So far, Spooner and the Garrisonians took the proper libertarian approach toward slavery. But the tragic betrayal came when the Union went to war with the Southern states over the issue of their declared independence. Garrison and his former "no-government" movement forgot their anarchistic principles in their enthusiasm for militarism, mass murder, and centralized statism on behalf of what they correctly figured would be a war against slavery.
Only Lysander Spooner and a very few others stood foursquare against this betrayal; only Spooner realized that it would be compounding crime and error to try to use government to right the wrongs committed by another government. And so, among his pietistic and moralizing antislavery colleagues, only Spooner was able to see with shining clarity, despite all temptations, the stark difference between vice and crime. He saw that it was correct to denounce the crimes of governments, but that it was only compounding those crimes to maximize government power as an attempted remedy. Spooner never followed other pietists in endorsing crime or in trying to outlaw vice.
Spooner's anarchism was, like his abolitionism, another valuable part of his pietist legacy. For, here again, his pietistic concern for universal principles — in this case, as in the case of slavery, for the complete triumph of justice and the elimination of injustice — brought him to a consistent and courageous application of libertarian principles where it was not socially convenient (to put it mildly) to have the question raised.
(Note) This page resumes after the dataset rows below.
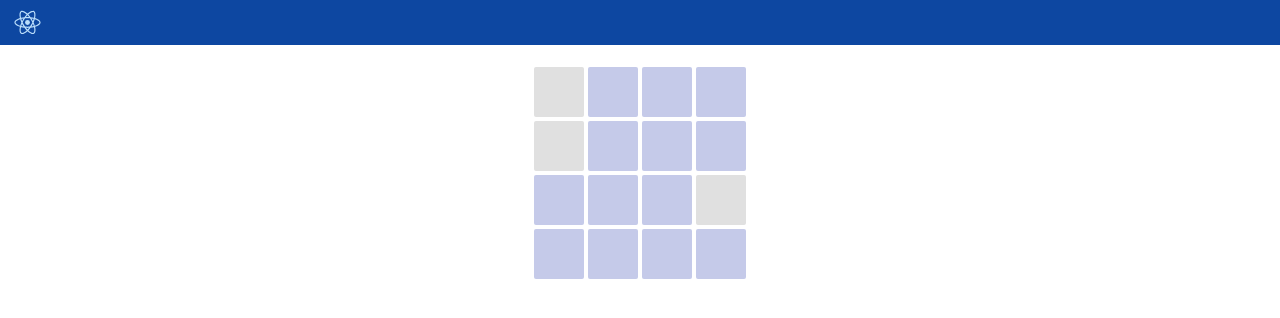
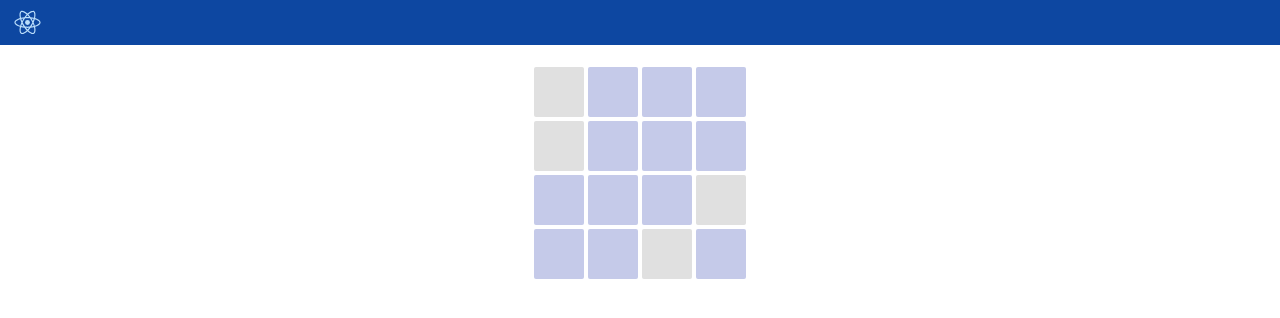
Before and after one commit to yakabay/crypt, a React (Create React App) app: page / in a window 1280 px wide. Shown: the top 318 px of the page. Built offline with nearby package versions, Linux system fonts and the light colour scheme.

Commit message:
add selected or disabled checking

```diff
--- a/src/Components/Cell/index.js
+++ b/src/Components/Cell/index.js
@@ -10,11 +10,16 @@ class Cell extends Component  {
 
     componentDidMount() {
         const { disabledCells, rowNumber, colNumber } = this.props
-        const disabledCell = disabledCells.find(cell => cell.row === rowNumber && cell.col === colNumber)
+        const disabledCell = disabledCells.find(
+            cell => cell.rowNumber === rowNumber && cell.colNumber === colNumber
+        )
         disabledCell && this.setState({disabled: true})
     }
 
     handleClick = () => {
+        if (this.state.selected || this.state.disabled) {
+            return
+        }
         const { onCellClick, rowNumber, colNumber } = this.props
         this.setState({ selected: true })
         onCellClick({rowNumber, colNumber})
--- a/src/Components/Cell/style.css
+++ b/src/Components/Cell/style.css
@@ -4,7 +4,7 @@
     margin: 2px;
     background-color: #C5CAE9;
     border-radius: 2px;
-    transition: background-color .2s ease-in;
+    transition: all .2s ease-in;
 }
 
 .cell:not(.cell--selected):not(.cell--disabled):hover {
--- a/src/Components/Grid/index.js
+++ b/src/Components/Grid/index.js
@@ -5,13 +5,18 @@ import './style.css'
 class Grid extends Component {
     state = {
         disabledCells: [
-            {row: 1, col: 1},
-            {row: 2, col: 1},
-            {row: 3, col: 4},
+            {rowNumber: 1, colNumber: 1},
+            {rowNumber: 2, colNumber: 1},
+            {rowNumber: 3, colNumber: 4},
+            {rowNumber: 4, colNumber: 3},
         ]
     }
 
-    handleClickOnCell = id => console.log(id)
+    handleClickOnCell = disabledCell => {
+        this.setState( state => ({
+            disabledCells: [...state.disabledCells, disabledCell]
+        }))
+    }
 
     renderRows() {
         const { count } = this.props
```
While the liturgicals proved to be far more libertarian that the pietists during the second half of the nineteenth century, a pietistic spirit is always important in libertarianism to emphasize a tireless determination to eradicate crime and injustice. Surely it is no accident that Spooner's greatest and most fervent anarchistic tracts were directed in dialogue against the Democrats Cleveland and Bayard; he did not bother with the openly statist Republicans. A pietistic leaven in the quasi-libertarian liturgical lump?
But it takes firmness in libertarian principle to make sure to confine one's pietistic moral crusade to crime (e.g., slavery, statism), and not have it spill over into what anyone might designate as "vice." Fortunately, we have the immortal Lysander Spooner, in his life and in his works, to guide us along the correct path.
- 1. Paul Kleppner, The Cross of Culture: A Social Analysis of Midwestern Politics, 1850–1900 (New York: Free Press, 1970). Also see Richard Jensen, The Winning of the Midwest: Social and Political Conflicts, 1888–1896 (Chicago: University of Chicago Press, 1971).